### PROMPT
Return the data below, unchanged.

•••

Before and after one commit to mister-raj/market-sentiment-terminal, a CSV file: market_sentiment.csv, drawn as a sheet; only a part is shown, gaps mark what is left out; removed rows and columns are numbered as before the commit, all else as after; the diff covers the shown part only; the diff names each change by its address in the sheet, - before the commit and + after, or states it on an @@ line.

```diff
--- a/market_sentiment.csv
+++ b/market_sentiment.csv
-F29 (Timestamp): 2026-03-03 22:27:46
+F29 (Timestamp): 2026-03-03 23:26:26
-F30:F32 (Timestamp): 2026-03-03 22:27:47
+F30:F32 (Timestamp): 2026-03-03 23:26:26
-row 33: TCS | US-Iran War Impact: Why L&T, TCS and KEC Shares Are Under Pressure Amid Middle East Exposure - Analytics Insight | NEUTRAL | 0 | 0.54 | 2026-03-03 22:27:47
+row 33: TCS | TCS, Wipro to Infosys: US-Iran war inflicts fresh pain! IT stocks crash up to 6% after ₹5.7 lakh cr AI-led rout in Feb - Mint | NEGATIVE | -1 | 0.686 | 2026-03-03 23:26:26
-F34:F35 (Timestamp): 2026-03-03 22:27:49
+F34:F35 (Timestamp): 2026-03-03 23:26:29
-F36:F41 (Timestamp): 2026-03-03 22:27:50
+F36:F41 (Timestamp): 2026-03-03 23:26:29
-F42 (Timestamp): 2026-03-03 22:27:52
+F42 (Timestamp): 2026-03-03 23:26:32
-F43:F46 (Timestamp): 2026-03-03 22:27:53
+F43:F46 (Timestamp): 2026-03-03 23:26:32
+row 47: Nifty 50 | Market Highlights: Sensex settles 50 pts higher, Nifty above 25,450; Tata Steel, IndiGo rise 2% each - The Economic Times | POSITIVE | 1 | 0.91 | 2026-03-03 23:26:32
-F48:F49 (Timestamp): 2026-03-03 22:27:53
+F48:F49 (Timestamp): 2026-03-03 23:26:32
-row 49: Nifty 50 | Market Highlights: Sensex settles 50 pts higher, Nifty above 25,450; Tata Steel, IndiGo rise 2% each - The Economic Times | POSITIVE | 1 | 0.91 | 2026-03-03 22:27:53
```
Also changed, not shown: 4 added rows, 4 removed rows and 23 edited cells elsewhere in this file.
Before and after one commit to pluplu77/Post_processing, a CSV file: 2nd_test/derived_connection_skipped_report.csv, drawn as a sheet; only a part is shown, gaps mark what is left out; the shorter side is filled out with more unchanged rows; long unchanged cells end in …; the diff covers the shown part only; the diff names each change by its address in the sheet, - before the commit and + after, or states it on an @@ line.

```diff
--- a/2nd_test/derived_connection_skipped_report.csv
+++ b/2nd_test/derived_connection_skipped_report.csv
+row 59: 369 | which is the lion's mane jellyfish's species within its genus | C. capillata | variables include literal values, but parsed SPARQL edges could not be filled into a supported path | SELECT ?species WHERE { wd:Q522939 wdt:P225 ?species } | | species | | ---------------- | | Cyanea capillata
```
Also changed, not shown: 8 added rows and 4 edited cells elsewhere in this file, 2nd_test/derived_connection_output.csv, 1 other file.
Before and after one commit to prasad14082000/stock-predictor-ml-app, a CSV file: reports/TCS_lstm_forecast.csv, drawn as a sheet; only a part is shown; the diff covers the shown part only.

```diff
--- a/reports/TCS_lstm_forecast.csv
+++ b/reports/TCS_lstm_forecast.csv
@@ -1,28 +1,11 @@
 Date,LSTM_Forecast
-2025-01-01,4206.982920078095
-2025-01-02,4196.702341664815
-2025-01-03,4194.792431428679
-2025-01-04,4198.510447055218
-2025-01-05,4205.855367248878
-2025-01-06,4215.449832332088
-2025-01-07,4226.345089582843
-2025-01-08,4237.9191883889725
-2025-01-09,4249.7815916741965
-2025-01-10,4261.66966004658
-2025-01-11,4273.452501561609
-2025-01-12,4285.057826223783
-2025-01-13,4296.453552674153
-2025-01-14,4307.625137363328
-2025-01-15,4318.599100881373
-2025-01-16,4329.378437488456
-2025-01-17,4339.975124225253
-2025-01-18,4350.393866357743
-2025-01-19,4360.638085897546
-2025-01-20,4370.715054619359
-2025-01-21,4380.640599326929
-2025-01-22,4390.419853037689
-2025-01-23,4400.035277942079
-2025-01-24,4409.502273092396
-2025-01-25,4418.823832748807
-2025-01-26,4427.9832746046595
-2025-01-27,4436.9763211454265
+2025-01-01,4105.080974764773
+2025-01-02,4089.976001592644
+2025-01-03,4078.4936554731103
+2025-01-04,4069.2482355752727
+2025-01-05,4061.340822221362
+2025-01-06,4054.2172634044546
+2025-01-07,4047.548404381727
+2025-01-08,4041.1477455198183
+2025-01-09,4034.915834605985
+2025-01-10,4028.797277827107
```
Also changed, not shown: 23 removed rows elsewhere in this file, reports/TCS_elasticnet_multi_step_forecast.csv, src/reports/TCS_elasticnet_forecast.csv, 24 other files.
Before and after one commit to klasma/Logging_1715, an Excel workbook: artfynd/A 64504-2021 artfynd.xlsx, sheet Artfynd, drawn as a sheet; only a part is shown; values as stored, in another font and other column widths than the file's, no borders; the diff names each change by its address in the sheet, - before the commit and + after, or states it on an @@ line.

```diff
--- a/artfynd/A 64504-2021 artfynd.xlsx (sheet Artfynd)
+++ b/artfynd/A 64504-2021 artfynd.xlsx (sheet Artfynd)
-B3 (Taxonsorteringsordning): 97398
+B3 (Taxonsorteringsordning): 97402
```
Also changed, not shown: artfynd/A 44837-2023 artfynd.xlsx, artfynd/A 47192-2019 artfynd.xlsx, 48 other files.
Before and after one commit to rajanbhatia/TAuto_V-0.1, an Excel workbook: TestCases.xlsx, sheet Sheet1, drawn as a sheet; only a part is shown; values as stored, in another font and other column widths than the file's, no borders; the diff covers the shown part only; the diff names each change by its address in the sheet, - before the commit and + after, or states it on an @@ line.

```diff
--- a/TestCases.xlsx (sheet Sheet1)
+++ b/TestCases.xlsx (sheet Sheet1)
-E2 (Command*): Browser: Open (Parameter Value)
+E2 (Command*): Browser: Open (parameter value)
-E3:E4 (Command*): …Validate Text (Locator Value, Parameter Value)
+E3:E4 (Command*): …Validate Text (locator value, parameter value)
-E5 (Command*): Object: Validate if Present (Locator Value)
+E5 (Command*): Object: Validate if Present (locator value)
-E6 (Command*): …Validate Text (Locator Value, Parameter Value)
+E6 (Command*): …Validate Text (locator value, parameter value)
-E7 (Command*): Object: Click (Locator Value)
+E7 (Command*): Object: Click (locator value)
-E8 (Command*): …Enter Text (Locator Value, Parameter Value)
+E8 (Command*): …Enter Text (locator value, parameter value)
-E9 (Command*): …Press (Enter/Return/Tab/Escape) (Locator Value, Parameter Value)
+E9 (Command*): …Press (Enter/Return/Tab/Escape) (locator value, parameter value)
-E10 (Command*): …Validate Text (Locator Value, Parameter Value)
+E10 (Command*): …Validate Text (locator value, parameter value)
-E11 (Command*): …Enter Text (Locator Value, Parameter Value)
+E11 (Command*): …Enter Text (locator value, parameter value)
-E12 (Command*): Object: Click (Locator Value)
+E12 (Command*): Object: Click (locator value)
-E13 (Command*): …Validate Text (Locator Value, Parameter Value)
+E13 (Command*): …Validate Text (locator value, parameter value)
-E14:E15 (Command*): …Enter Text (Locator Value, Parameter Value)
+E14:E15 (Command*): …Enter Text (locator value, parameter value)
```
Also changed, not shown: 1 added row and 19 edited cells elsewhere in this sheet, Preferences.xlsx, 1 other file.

•••

### SOLUTION TO THE EXERCISE
Before and after one commit to mister-raj/market-sentiment-terminal, a CSV file: market_sentiment.csv, drawn as a sheet; only a part is shown, gaps mark what is left out; removed rows and columns are numbered as before the commit, all else as after; the diff covers the shown part only; the diff names each change by its address in the sheet, - before the commit and + after, or states it on an @@ line.

```diff
--- a/market_sentiment.csv
+++ b/market_sentiment.csv
-F29 (Timestamp): 2026-03-03 22:27:46
+F29 (Timestamp): 2026-03-03 23:26:26
-F30:F32 (Timestamp): 2026-03-03 22:27:47
+F30:F32 (Timestamp): 2026-03-03 23:26:26
-row 33: TCS | US-Iran War Impact: Why L&T, TCS and KEC Shares Are Under Pressure Amid Middle East Exposure - Analytics Insight | NEUTRAL | 0 | 0.54 | 2026-03-03 22:27:47
+row 33: TCS | TCS, Wipro to Infosys: US-Iran war inflicts fresh pain! IT stocks crash up to 6% after ₹5.7 lakh cr AI-led rout in Feb - Mint | NEGATIVE | -1 | 0.686 | 2026-03-03 23:26:26
-F34:F35 (Timestamp): 2026-03-03 22:27:49
+F34:F35 (Timestamp): 2026-03-03 23:26:29
-F36:F41 (Timestamp): 2026-03-03 22:27:50
+F36:F41 (Timestamp): 2026-03-03 23:26:29
-F42 (Timestamp): 2026-03-03 22:27:52
+F42 (Timestamp): 2026-03-03 23:26:32
-F43:F46 (Timestamp): 2026-03-03 22:27:53
+F43:F46 (Timestamp): 2026-03-03 23:26:32
+row 47: Nifty 50 | Market Highlights: Sensex settles 50 pts higher, Nifty above 25,450; Tata Steel, IndiGo rise 2% each - The Economic Times | POSITIVE | 1 | 0.91 | 2026-03-03 23:26:32
-F48:F49 (Timestamp): 2026-03-03 22:27:53
+F48:F49 (Timestamp): 2026-03-03 23:26:32
-row 49: Nifty 50 | Market Highlights: Sensex settles 50 pts higher, Nifty above 25,450; Tata Steel, IndiGo rise 2% each - The Economic Times | POSITIVE | 1 | 0.91 | 2026-03-03 22:27:53
```
Also changed, not shown: 4 added rows, 4 removed rows and 23 edited cells elsewhere in this file.
Before and after one commit to pluplu77/Post_processing, a CSV file: 2nd_test/derived_connection_skipped_report.csv, drawn as a sheet; only a part is shown, gaps mark what is left out; the shorter side is filled out with more unchanged rows; long unchanged cells end in …; the diff covers the shown part only; the diff names each change by its address in the sheet, - before the commit and + after, or states it on an @@ line.

```diff
--- a/2nd_test/derived_connection_skipped_report.csv
+++ b/2nd_test/derived_connection_skipped_report.csv
+row 59: 369 | which is the lion's mane jellyfish's species within its genus | C. capillata | variables include literal values, but parsed SPARQL edges could not be filled into a supported path | SELECT ?species WHERE { wd:Q522939 wdt:P225 ?species } | | species | | ---------------- | | Cyanea capillata
```
Also changed, not shown: 8 added rows and 4 edited cells elsewhere in this file, 2nd_test/derived_connection_output.csv, 1 other file.
Before and after one commit to prasad14082000/stock-predictor-ml-app, a CSV file: reports/TCS_lstm_forecast.csv, drawn as a sheet; only a part is shown; the diff covers the shown part only.

```diff
--- a/reports/TCS_lstm_forecast.csv
+++ b/reports/TCS_lstm_forecast.csv
@@ -1,28 +1,11 @@
 Date,LSTM_Forecast
-2025-01-01,4206.982920078095
-2025-01-02,4196.702341664815
-2025-01-03,4194.792431428679
-2025-01-04,4198.510447055218
-2025-01-05,4205.855367248878
-2025-01-06,4215.449832332088
-2025-01-07,4226.345089582843
-2025-01-08,4237.9191883889725
-2025-01-09,4249.7815916741965
-2025-01-10,4261.66966004658
-2025-01-11,4273.452501561609
-2025-01-12,4285.057826223783
-2025-01-13,4296.453552674153
-2025-01-14,4307.625137363328
-2025-01-15,4318.599100881373
-2025-01-16,4329.378437488456
-2025-01-17,4339.975124225253
-2025-01-18,4350.393866357743
-2025-01-19,4360.638085897546
-2025-01-20,4370.715054619359
-2025-01-21,4380.640599326929
-2025-01-22,4390.419853037689
-2025-01-23,4400.035277942079
-2025-01-24,4409.502273092396
-2025-01-25,4418.823832748807
-2025-01-26,4427.9832746046595
-2025-01-27,4436.9763211454265
+2025-01-01,4105.080974764773
+2025-01-02,4089.976001592644
+2025-01-03,4078.4936554731103
+2025-01-04,4069.2482355752727
+2025-01-05,4061.340822221362
+2025-01-06,4054.2172634044546
+2025-01-07,4047.548404381727
+2025-01-08,4041.1477455198183
+2025-01-09,4034.915834605985
+2025-01-10,4028.797277827107
```
Also changed, not shown: 23 removed rows elsewhere in this file, reports/TCS_elasticnet_multi_step_forecast.csv, src/reports/TCS_elasticnet_forecast.csv, 24 other files.
Before and after one commit to klasma/Logging_1715, an Excel workbook: artfynd/A 64504-2021 artfynd.xlsx, sheet Artfynd, drawn as a sheet; only a part is shown; values as stored, in another font and other column widths than the file's, no borders; the diff names each change by its address in the sheet, - before the commit and + after, or states it on an @@ line.

```diff
--- a/artfynd/A 64504-2021 artfynd.xlsx (sheet Artfynd)
+++ b/artfynd/A 64504-2021 artfynd.xlsx (sheet Artfynd)
-B3 (Taxonsorteringsordning): 97398
+B3 (Taxonsorteringsordning): 97402
```
Also changed, not shown: artfynd/A 44837-2023 artfynd.xlsx, artfynd/A 47192-2019 artfynd.xlsx, 48 other files.
Before and after one commit to rajanbhatia/TAuto_V-0.1, an Excel workbook: TestCases.xlsx, sheet Sheet1, drawn as a sheet; only a part is shown; values as stored, in another font and other column widths than the file's, no borders; the diff covers the shown part only; the diff names each change by its address in the sheet, - before the commit and + after, or states it on an @@ line.

```diff
--- a/TestCases.xlsx (sheet Sheet1)
+++ b/TestCases.xlsx (sheet Sheet1)
-E2 (Command*): Browser: Open (Parameter Value)
+E2 (Command*): Browser: Open (parameter value)
-E3:E4 (Command*): …Validate Text (Locator Value, Parameter Value)
+E3:E4 (Command*): …Validate Text (locator value, parameter value)
-E5 (Command*): Object: Validate if Present (Locator Value)
+E5 (Command*): Object: Validate if Present (locator value)
-E6 (Command*): …Validate Text (Locator Value, Parameter Value)
+E6 (Command*): …Validate Text (locator value, parameter value)
-E7 (Command*): Object: Click (Locator Value)
+E7 (Command*): Object: Click (locator value)
-E8 (Command*): …Enter Text (Locator Value, Parameter Value)
+E8 (Command*): …Enter Text (locator value, parameter value)
-E9 (Command*): …Press (Enter/Return/Tab/Escape) (Locator Value, Parameter Value)
+E9 (Command*): …Press (Enter/Return/Tab/Escape) (locator value, parameter value)
-E10 (Command*): …Validate Text (Locator Value, Parameter Value)
+E10 (Command*): …Validate Text (locator value, parameter value)
-E11 (Command*): …Enter Text (Locator Value, Parameter Value)
+E11 (Command*): …Enter Text (locator value, parameter value)
-E12 (Command*): Object: Click (Locator Value)
+E12 (Command*): Object: Click (locator value)
-E13 (Command*): …Validate Text (Locator Value, Parameter Value)
+E13 (Command*): …Validate Text (locator value, parameter value)
-E14:E15 (Command*): …Enter Text (Locator Value, Parameter Value)
+E14:E15 (Command*): …Enter Text (locator value, parameter value)
```
Also changed, not shown: 1 added row and 19 edited cells elsewhere in this sheet, Preferences.xlsx, 1 other file.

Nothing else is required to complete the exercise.